10

Consider this Bash script:

#!/bin/bash
echo Enter any character
read char
case $char in
    [a-z]) echo Lower case letter
            ;;
    [A-Z]) echo Upper case letter
            ;;
    [0-9]) echo Number
            ;;
    ?) echo Special char
            ;;
    *) echo You entered more than one character 
            ;;
esac

If I enter 'a', the output is Lower case letter, and it is the same for 'A'... How do I overcome this?

3
  • When you post a script make sure you use the code format, to keep the whitespace. Also, what's the actual question? I'm not sure what you mean...
    – AJefferiss
    Mar 13, 2015 at 12:30
  • 2
    @Arronical no need, echo can deal with reserved words echo if case then do .
    – terdon
    Mar 13, 2015 at 13:56
  • For a similar issue, but dealing with sort, see askubuntu.com/questions/597924/…
    – Joe
    Mar 22, 2015 at 20:39

2 Answers 2

21

The problem is that the character range [a-z] actually includes the upper case letters. This is explained in the bash manual:

Within a bracket expression, a range expression consists of two characters separated by a hyphen. It matches any single character that sorts between the two characters, inclusive. In the default C locale, the sorting sequence is the native character order; for example, ‘[a-d]’ is equivalent to ‘[abcd]’. In other locales, the sorting sequence is not specified, and ‘[a-d]’ might be equivalent to ‘[abcd]’ or to ‘[aBbCcDd]’, or it might fail to match any character, or the set of characters that it matches might even be erratic. To obtain the traditional interpretation of bracket expressions, you can use the ‘C’ locale by setting the LC_ALL environment variable to the value ‘C’.

To illustrate:

$ case B in [a-c]) echo YES;;  *) echo NO;; esac
YES
$ LC_ALL=C; case B in [a-c]) echo YES;; *) echo NO;; esac
NO

So, what happens is that in your locale (which is not C), [a-c] is actually [aAbBcC]. That's why you should use the POSIX character classes as suggested by @karel instead.

1
  • 4
    More precisely, you need to set LC_COLLATE to C, it's ok for other locale settings to be different. Setting LC_COLLATE to anything but C is rarely a good idea but sadly Ubuntu does it (it isn't the only culprit by far). Mar 13, 2015 at 20:48
20
#!/bin/bash
echo 'enter any character'
read char
case $char in
[[:lower:]]) echo 'lower case letter'
    ;;
[[:upper:]]) echo 'upper case letter'
    ;;
[0-9]) echo 'number'
    ;;
?) echo 'special char'
    ;;
*) echo 'u entered more than one char' 
    ;;
esac  

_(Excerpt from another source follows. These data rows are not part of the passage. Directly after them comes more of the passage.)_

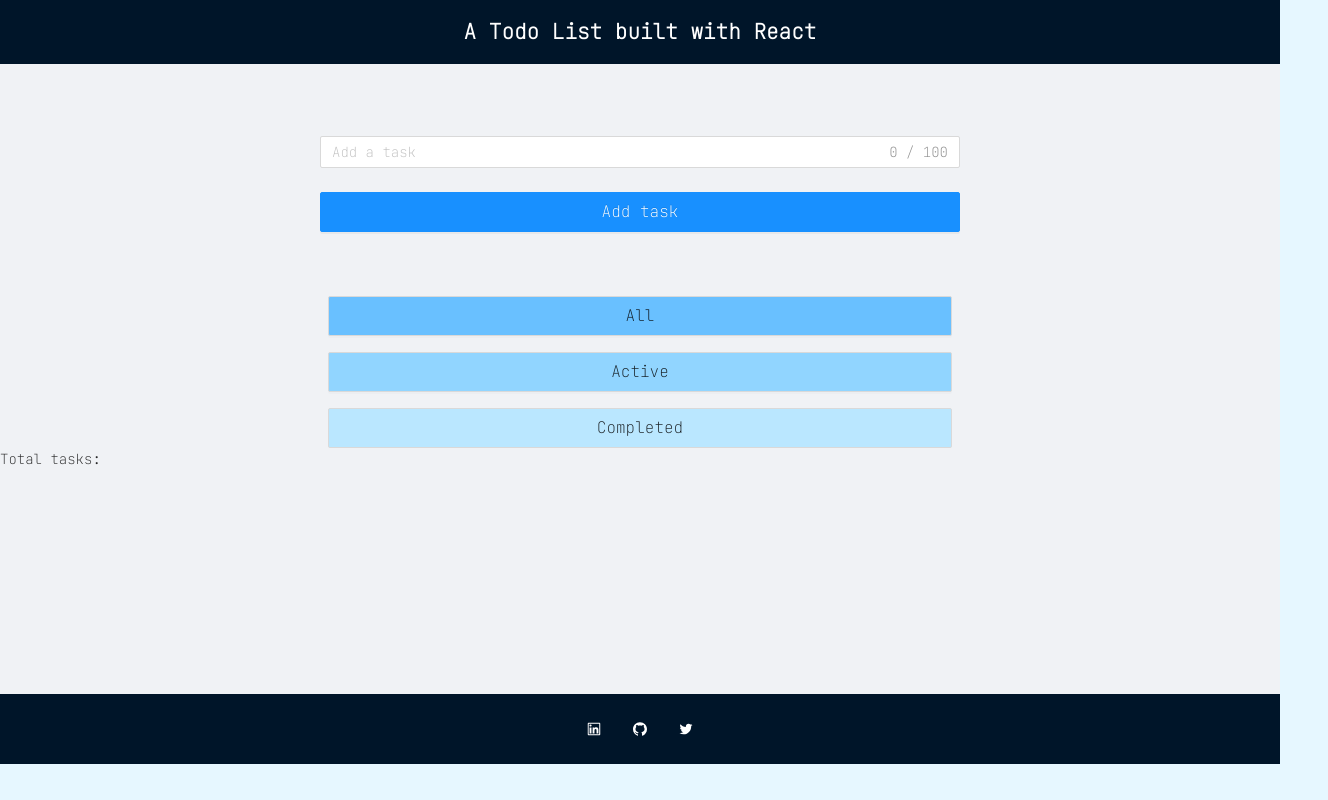
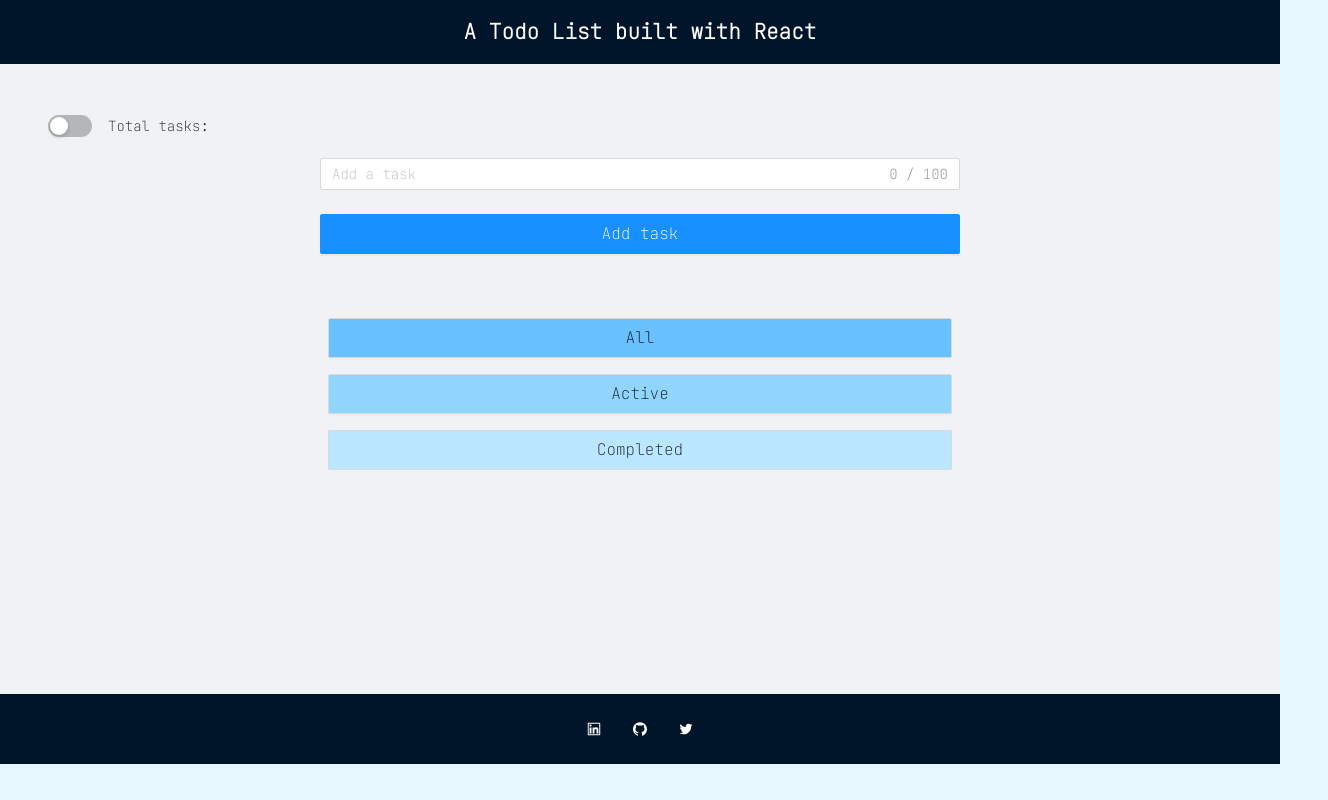
Before and after one commit to calmarti/todolist-react, a React (Create React App) app: page / in a window 1280 px wide. Shown: the whole page, 1328 px wide, since content can reach past the window. Built offline with nearby package versions, Linux system fonts and the light colour scheme.

Commit message:
count state, show Count, Switch and Badge components

```diff
--- a/src/App.js
+++ b/src/App.js
@@ -2,7 +2,7 @@ import "./app.css";
 import { useState } from "react";
 import { nanoid } from "nanoid";
 import List from "./List";
-import { Layout, Input, Form, Button, Row, Col } from "antd";
+import { Layout, Input, Form, Button, Row, Col, Switch, Badge } from "antd";
 
 import {
   LinkedinOutlined,
@@ -24,13 +24,13 @@ function App() {
   const [tasks, setTasks] = useState([]);
   const [filter, setFilter] = useState("all");
   const [count, setCount] = useState(0);
+  const [showCount, setShowCount] = useState(false);
 
   console.log(tasks);
   console.log(filter);
 
   const addTask = (ev) => {
     setName(ev.target.value);
-    setCount((count) => count + 1);
   };
 
   const deleteTask = (ev, id) => {
@@ -58,6 +58,7 @@ function App() {
       { id: nanoid(), name: name, completed: false },
     ]);
     setName("");
+    setCount((count) => count + 1);
   };
 
   const showActiveTasks = () => {
@@ -94,6 +95,16 @@ function App() {
         <h2 className="heading"> A Todo List built with React</h2>
       </Header>
       <Content>
+
+      <div className="counter-container">
+            <Switch
+              checked={showCount}
+              onChange={() => setShowCount(!showCount)}
+            />
+            <span>Total tasks:</span>
+            <Badge count={showCount ? count : null} />
+          </div>
+
         {filteredTasks.length ? (
           <List
             tasks={filteredTasks}
@@ -110,6 +121,8 @@ function App() {
           className="form"
           onSubmit={handleSubmit}
         >
+
+
           <Form.Item wrapperCol={{ offset: 6, span: 12 }}>
             <Input
               /*  style={{width:""}} */
@@ -185,8 +198,6 @@ function App() {
             </Col>
           </Row>
         </div>
-
-        <div>Total tasks: </div>
       </Content>
 
       <Footer className="footer">
--- a/src/app.css
+++ b/src/app.css
@@ -46,6 +46,14 @@ body {
   justify-content: center;
   align-items:center; */
 
+}
+
+.counter-container{
+  display:flex;
+  gap:1rem;
+  position:relative;
+  top:3.2rem;
+  left:3rem;
 }
 
 .add-button {
```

For more information about the lower case regular expression of [a-z] and the upper case regular expression of [A-Z] in bash see Why isn't the case statement case-sensitive when nocasematch is off?.

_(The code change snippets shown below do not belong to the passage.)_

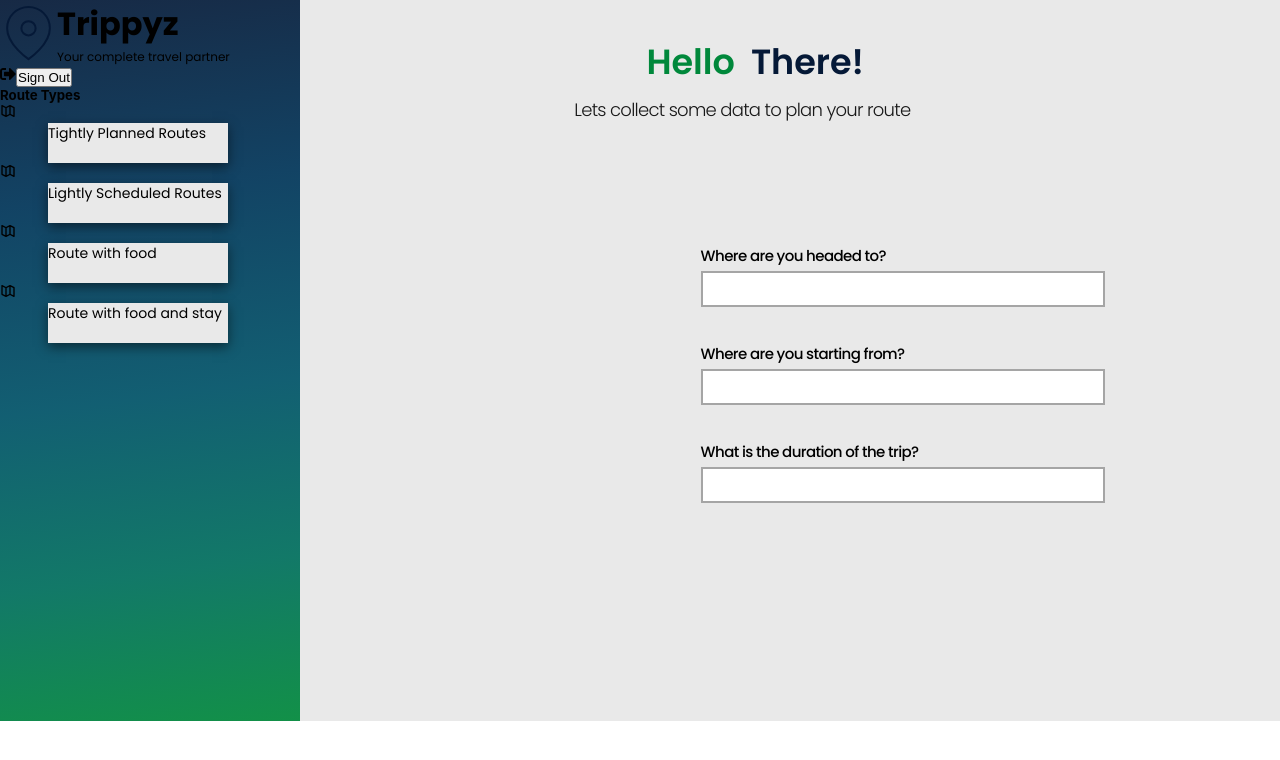
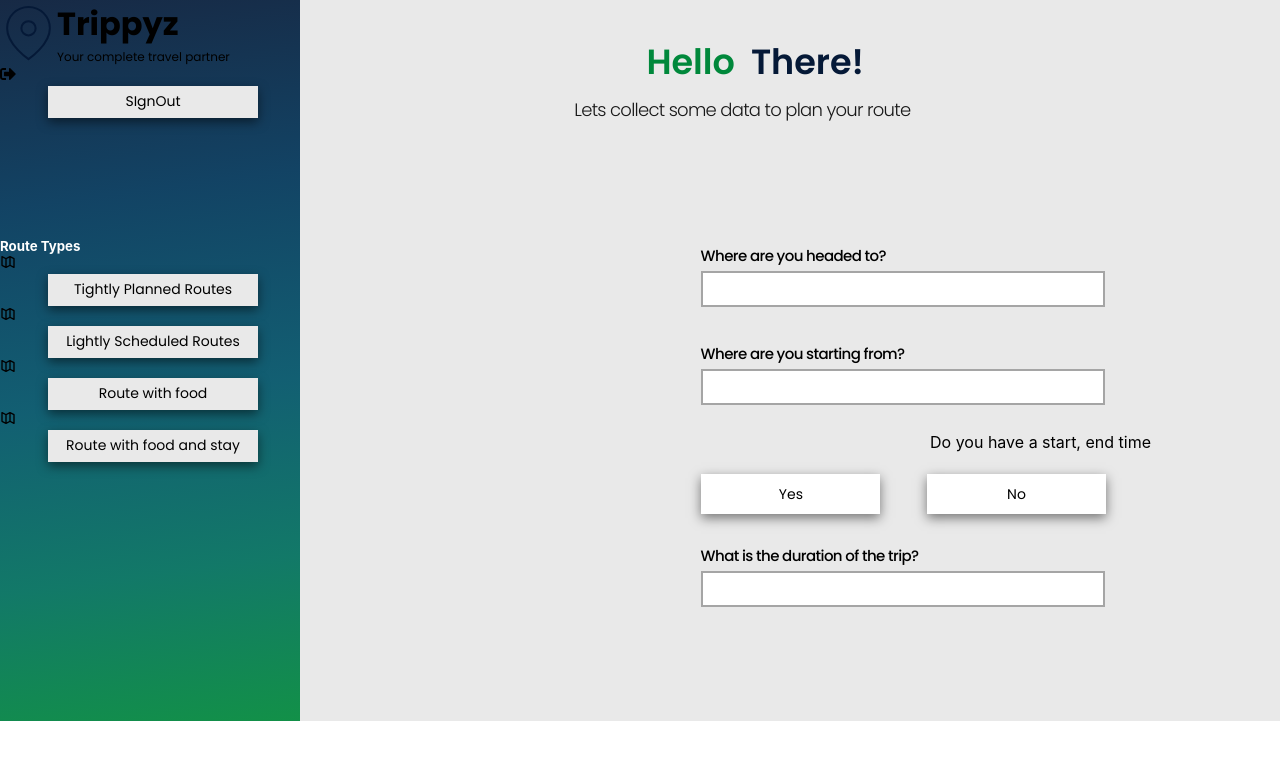
Before and after one commit to rohananilkumar/trippyz-frontend, a React (Create React App) app: page /dashboard in a window 1280 px wide. Shown: the top 760 px of the page. Built offline with nearby package versions, Linux system fonts and the light colour scheme; a web font is replaced by a local one.

Commit message:
dashboard updated

```diff
--- a/src/components/ui/Sidebar.js
+++ b/src/components/ui/Sidebar.js
@@ -3,6 +3,7 @@
 import Branding from "./Branding"
 import Signoutbutton from "./Signoutbutton"
 import PrimaryButton from "./PrimaryButton"
+//import { IconContext } from "react-icons"
 
 import {FaSignOutAlt} from "react-icons/fa"
 import {BiMapAlt} from "react-icons/bi"
@@ -10,12 +11,16 @@
 
 const Sidebar = () => {
   return (
-
+   // <IconContext.Provider value={{  }}>
     <div className={styles.in}>
     <Branding className={styles.branding}/>
     <FaSignOutAlt />
-    <Signoutbutton />
-    <h5>Route Types</h5>
+    <PrimaryButton
+      label={"SIgnOut"}
+      className={styles.button} />
+    <div className={styles.sidebutton}>
+    <h5 className={styles.titleroute}>Route Types</h5>
+
     <BiMapAlt />
     <PrimaryButton
       label={"Tightly Planned Routes"}
@@ -35,10 +40,10 @@
       className={styles.button}
      />
 
-
+    </div>
 
     </div>
-
+   //</IconContext.Provider>
   )
 }
 
--- a/src/components/ui/Sidebar.module.scss
+++ b/src/components/ui/Sidebar.module.scss
@@ -23,24 +23,41 @@
     background: #E9E9E9;
     box-shadow: 0px 4px 11px rgba(0, 0, 0, 0.5);
     color: white;
-    height: 2.5rem;
-    width: 60%;
+    height: 2rem;
+    width: 70%;
     border: none;
     display: flex;
     margin-left: 3rem;
+
 
 
     font-family: "Poppins";
     font-style: normal;
     font-weight: 400;
     font-size: 14px;
-    line-height: 21px;
+    line-height: 30px;
+    justify-content:center;
+
+
     /* identical to box height */
 
-    text-align: center;
+
+   text-align:right;
+
 
     color: #000000;
   }
- .branding{
+ .map{
+  position: absolute;
+  left: 10%;
+  top:16%;
 
  }
+
+ .sidebutton{
+  margin-top: 40%;
+ }
+
+ .titleroute{
+  color: white;
+ }
--- a/src/index.js
+++ b/src/index.js
@@ -9,6 +9,7 @@
 root.render(
   <React.StrictMode>
     <App />
+    <script src="https://kit.fontawesome.com/238b6cc3ac.js" crossorigin="anonymous"></script>
   </React.StrictMode>
 );
 
--- a/src/pages/Dashboard.js
+++ b/src/pages/Dashboard.js
@@ -3,6 +3,7 @@
 import Sidebar from "../components/ui/Sidebar"
 import Title from "../components/ui/Title"
 import LabelledInput from "../components/ui/LabelledInput"
+import PrimaryButton from "../components/ui/PrimaryButton"
 
 
 const Details = () => {
@@ -30,7 +31,15 @@
           console.log(x);
         }}
         className={styles.but}/>
-
+    <h8 className={styles.inquiry}>Do you have a start, end time</h8>
+    <div className={styles.combine}>
+    <PrimaryButton
+          label={"Yes"}
+          className={styles.smallbut}/>
+    <PrimaryButton
+          label={"No"}
+          className={styles.smallbut}/>
+    </div>
     <LabelledInput
 
               label={"What is the duration of the trip?"}
--- a/src/pages/Dashboard.module.scss
+++ b/src/pages/Dashboard.module.scss
@@ -24,3 +24,19 @@
   top: 236px;
 
 }
+
+.smallbut{
+  width: 14rem;
+  margin-right: 10%;
+  background: white;
+  color: black;
+}
+
+.inquiry{
+  text-align: center;
+}
+
+.combine{
+  display: inline-flex;
+  gap:0.1rem;
+}
```
Lines whose indentation alone changed are shown as unchanged.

1
  • 6
    Following on from this, instead of [0-9] you can use [[:digit:]]. You can find more examples in man grep, or Google posix character classes. Mar 17, 2015 at 13:45

You must log in to answer this question.

Not the answer you're looking for? Browse other questions tagged .